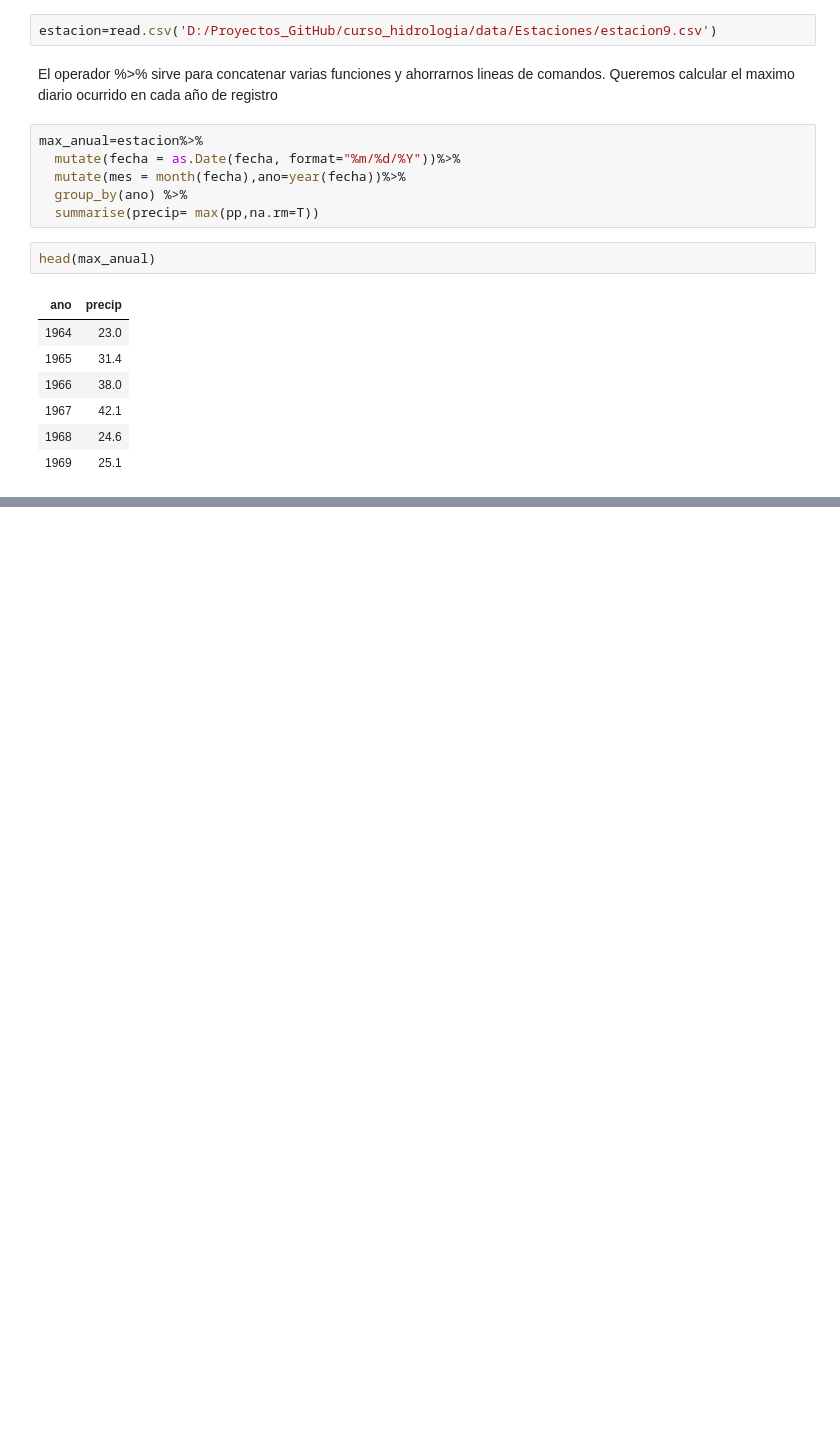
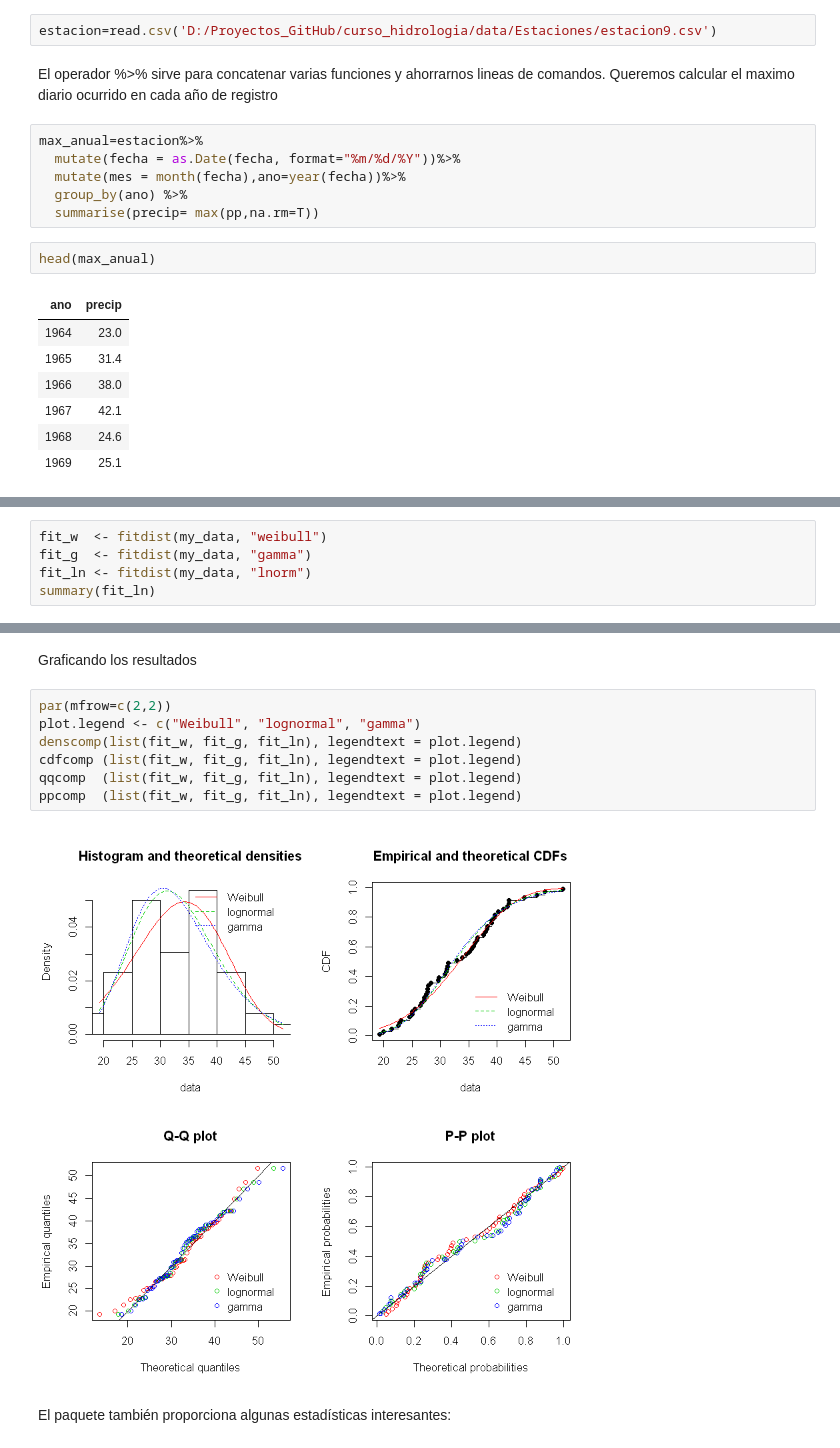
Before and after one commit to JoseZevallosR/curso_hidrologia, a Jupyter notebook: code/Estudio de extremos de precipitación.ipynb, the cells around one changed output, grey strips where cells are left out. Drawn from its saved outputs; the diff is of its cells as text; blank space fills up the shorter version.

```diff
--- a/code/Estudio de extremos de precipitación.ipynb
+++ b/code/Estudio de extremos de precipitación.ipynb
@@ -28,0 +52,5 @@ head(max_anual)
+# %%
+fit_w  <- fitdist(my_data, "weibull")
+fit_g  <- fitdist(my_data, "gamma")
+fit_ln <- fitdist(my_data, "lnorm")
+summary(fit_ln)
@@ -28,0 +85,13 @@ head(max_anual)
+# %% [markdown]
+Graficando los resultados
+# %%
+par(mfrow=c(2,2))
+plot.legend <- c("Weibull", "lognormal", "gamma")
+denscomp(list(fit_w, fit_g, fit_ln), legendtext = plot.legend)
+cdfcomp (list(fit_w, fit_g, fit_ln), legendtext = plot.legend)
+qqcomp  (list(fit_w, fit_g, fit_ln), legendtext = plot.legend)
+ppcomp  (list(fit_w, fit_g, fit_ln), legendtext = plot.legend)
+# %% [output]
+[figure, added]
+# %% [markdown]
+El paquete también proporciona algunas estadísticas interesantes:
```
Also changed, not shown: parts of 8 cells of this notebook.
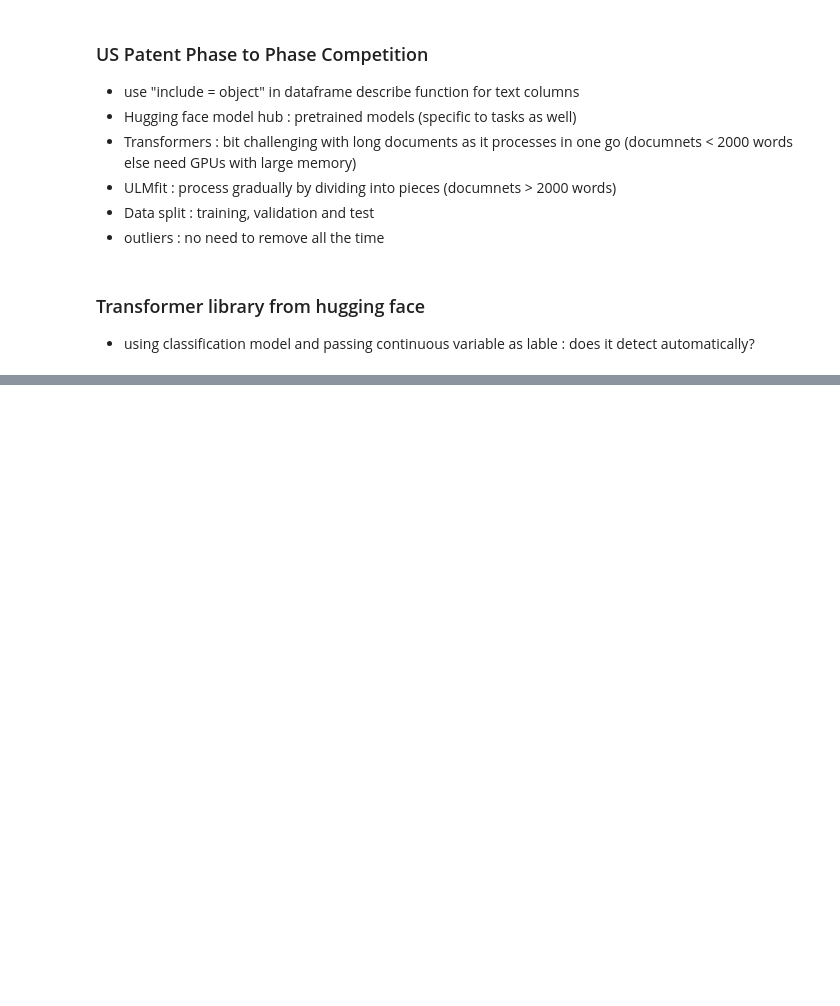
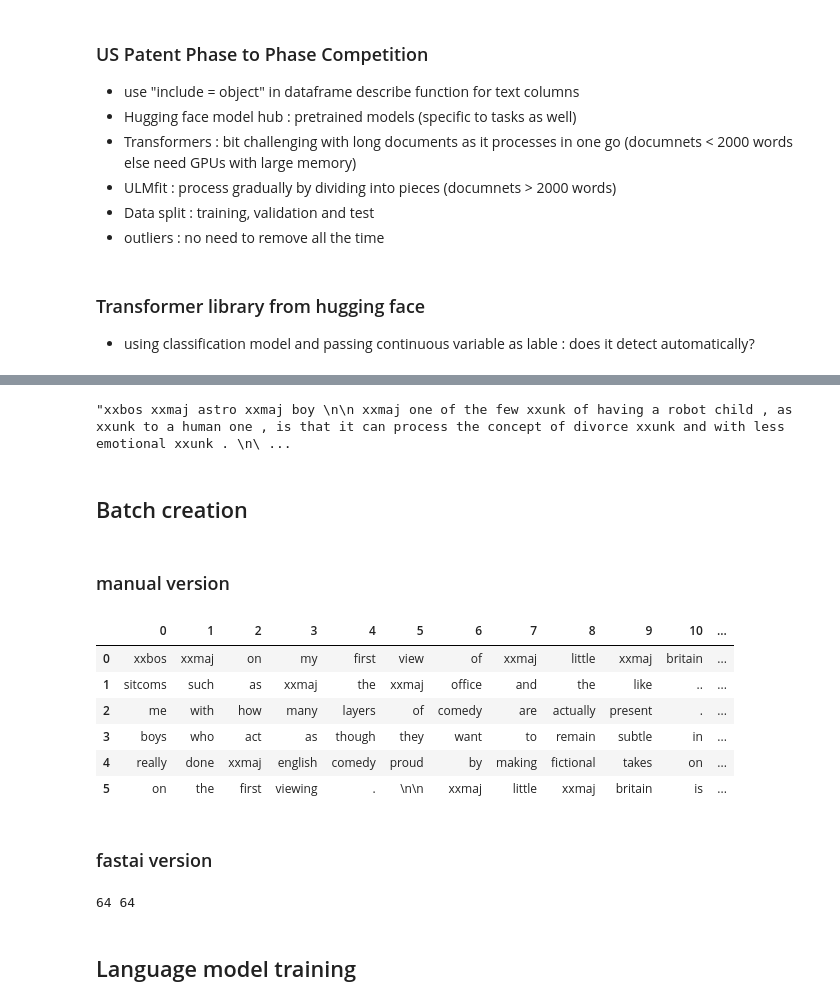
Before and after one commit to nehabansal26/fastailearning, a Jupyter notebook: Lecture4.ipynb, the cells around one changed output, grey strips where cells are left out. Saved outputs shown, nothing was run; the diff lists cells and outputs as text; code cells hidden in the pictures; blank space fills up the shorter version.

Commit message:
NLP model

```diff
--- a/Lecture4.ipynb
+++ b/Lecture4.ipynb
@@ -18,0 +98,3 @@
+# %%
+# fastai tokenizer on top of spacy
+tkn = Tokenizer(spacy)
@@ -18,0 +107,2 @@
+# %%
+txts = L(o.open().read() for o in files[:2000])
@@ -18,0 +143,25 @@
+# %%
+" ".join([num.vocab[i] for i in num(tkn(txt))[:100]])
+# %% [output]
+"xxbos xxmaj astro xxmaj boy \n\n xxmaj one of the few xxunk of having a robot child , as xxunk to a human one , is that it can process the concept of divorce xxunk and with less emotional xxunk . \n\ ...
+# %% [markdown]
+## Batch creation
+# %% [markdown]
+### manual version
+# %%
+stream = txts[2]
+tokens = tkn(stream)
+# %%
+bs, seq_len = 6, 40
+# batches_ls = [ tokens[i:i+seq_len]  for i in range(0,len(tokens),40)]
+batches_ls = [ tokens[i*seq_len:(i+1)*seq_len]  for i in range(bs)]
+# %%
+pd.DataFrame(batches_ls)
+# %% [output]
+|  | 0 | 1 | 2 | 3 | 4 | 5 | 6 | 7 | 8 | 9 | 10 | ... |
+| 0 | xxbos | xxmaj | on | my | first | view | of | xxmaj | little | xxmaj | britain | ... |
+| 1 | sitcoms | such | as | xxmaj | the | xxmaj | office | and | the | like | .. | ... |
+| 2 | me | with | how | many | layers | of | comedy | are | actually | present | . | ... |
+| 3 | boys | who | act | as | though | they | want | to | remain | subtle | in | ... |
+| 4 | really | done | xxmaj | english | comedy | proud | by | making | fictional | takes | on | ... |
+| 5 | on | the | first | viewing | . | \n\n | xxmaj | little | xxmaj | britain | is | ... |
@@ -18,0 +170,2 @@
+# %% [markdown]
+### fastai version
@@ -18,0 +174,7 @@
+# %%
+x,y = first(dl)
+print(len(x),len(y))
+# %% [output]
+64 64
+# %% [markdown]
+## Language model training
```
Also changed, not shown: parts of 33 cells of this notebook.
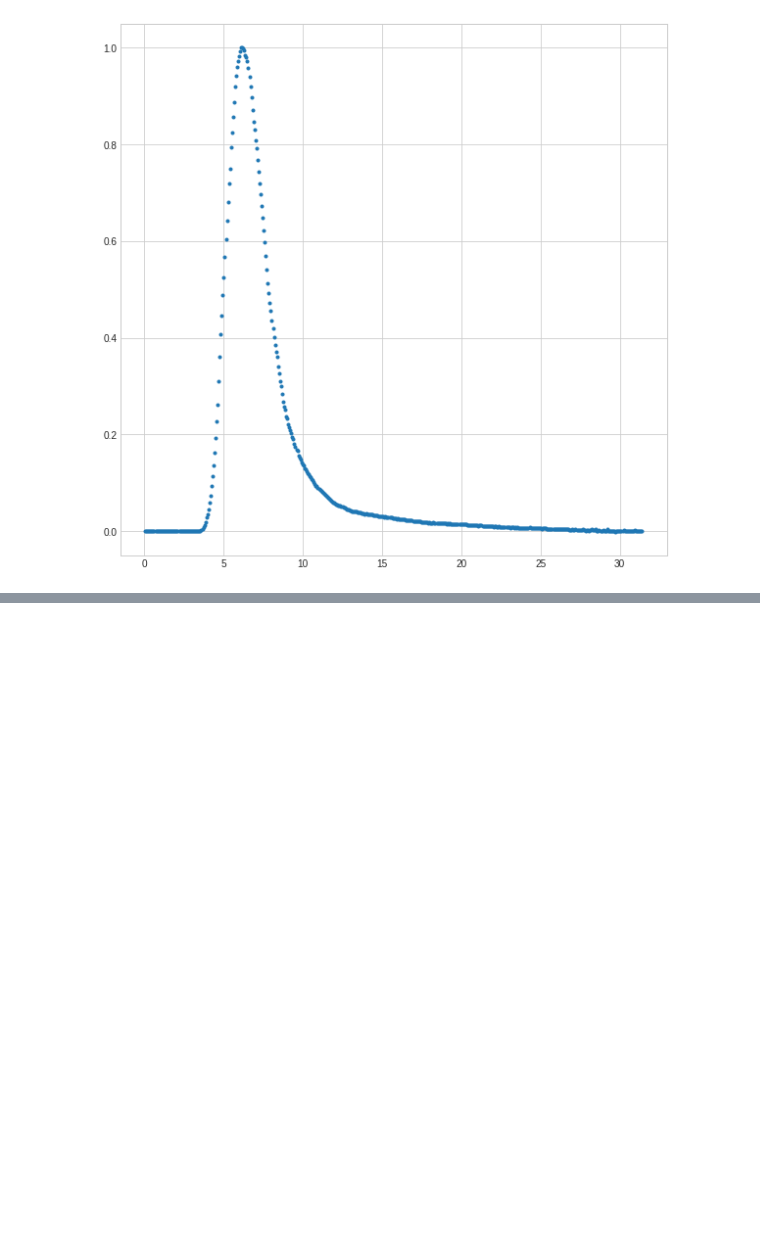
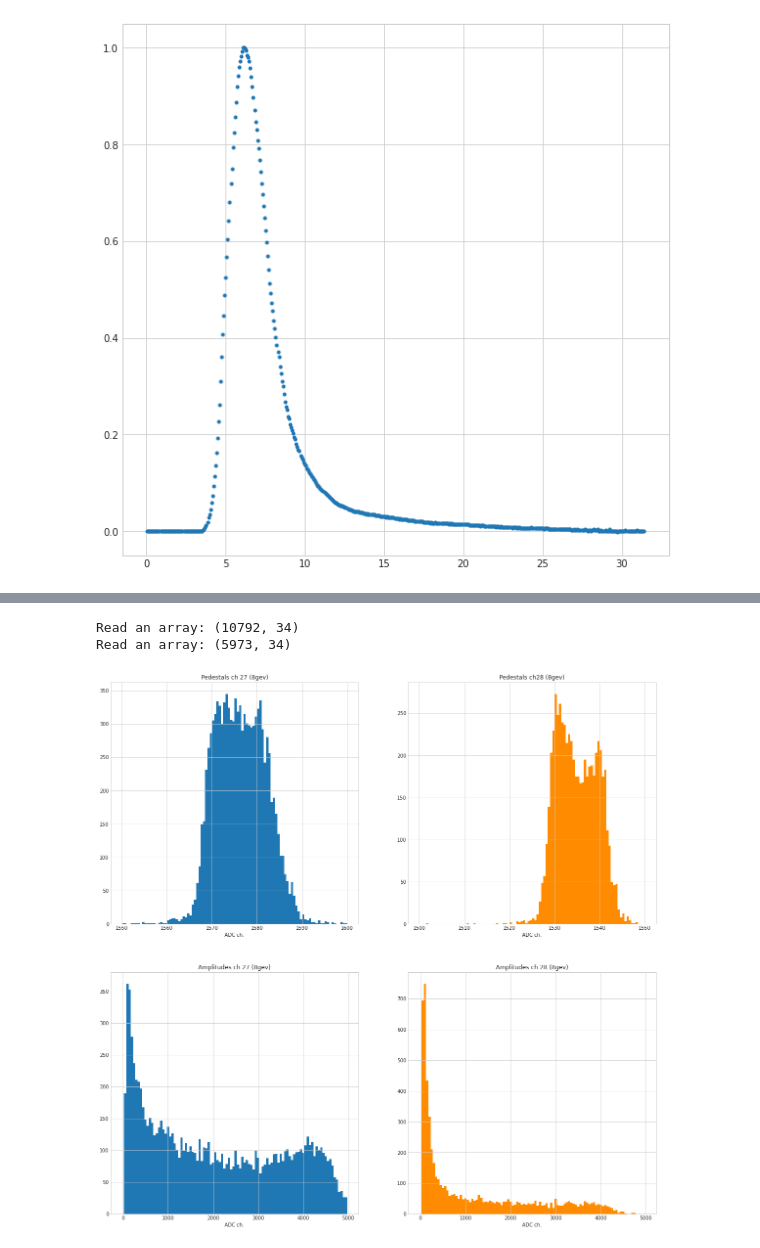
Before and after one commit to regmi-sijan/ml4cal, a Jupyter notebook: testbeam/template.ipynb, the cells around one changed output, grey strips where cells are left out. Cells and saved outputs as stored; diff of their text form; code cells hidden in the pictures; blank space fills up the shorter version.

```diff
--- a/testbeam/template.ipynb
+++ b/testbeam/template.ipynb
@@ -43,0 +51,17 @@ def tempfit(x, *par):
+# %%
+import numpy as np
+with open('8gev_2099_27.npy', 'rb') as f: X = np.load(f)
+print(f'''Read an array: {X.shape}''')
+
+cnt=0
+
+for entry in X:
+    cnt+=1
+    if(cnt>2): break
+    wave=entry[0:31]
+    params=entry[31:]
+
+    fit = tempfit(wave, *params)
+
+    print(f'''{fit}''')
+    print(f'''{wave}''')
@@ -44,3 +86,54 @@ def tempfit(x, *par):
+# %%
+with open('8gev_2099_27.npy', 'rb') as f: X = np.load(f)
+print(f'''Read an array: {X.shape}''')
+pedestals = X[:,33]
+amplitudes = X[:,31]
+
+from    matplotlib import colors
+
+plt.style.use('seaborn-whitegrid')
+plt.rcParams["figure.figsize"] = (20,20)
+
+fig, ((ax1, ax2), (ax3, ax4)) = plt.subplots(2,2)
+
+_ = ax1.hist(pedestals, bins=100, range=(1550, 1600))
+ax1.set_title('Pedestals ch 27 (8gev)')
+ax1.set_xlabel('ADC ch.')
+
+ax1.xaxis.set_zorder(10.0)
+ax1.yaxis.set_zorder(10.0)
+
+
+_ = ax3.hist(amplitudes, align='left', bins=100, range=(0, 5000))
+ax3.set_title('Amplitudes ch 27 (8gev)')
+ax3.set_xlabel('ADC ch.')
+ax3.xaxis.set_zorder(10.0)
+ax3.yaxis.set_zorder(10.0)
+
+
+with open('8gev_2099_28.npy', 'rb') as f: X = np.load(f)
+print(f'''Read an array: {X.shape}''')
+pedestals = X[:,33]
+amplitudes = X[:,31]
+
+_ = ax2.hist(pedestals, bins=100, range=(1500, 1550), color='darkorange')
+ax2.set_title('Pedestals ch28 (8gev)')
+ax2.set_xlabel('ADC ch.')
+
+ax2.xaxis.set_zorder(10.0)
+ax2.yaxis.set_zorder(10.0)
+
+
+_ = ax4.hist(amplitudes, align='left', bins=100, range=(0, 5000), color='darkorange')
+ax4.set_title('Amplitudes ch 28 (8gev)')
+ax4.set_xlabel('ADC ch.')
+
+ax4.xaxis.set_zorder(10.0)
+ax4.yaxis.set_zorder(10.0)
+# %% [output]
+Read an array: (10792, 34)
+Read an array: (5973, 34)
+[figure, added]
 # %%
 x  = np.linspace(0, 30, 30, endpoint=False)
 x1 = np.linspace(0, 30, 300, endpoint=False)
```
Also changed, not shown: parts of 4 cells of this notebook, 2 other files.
----
(PROBLEM STATEMENT):
Search the data above for lines holding "txts" and copy each of them.

(OUTPUT BELOW):
+txts = L(o.open().read() for o in files[:2000])
+stream = txts[2]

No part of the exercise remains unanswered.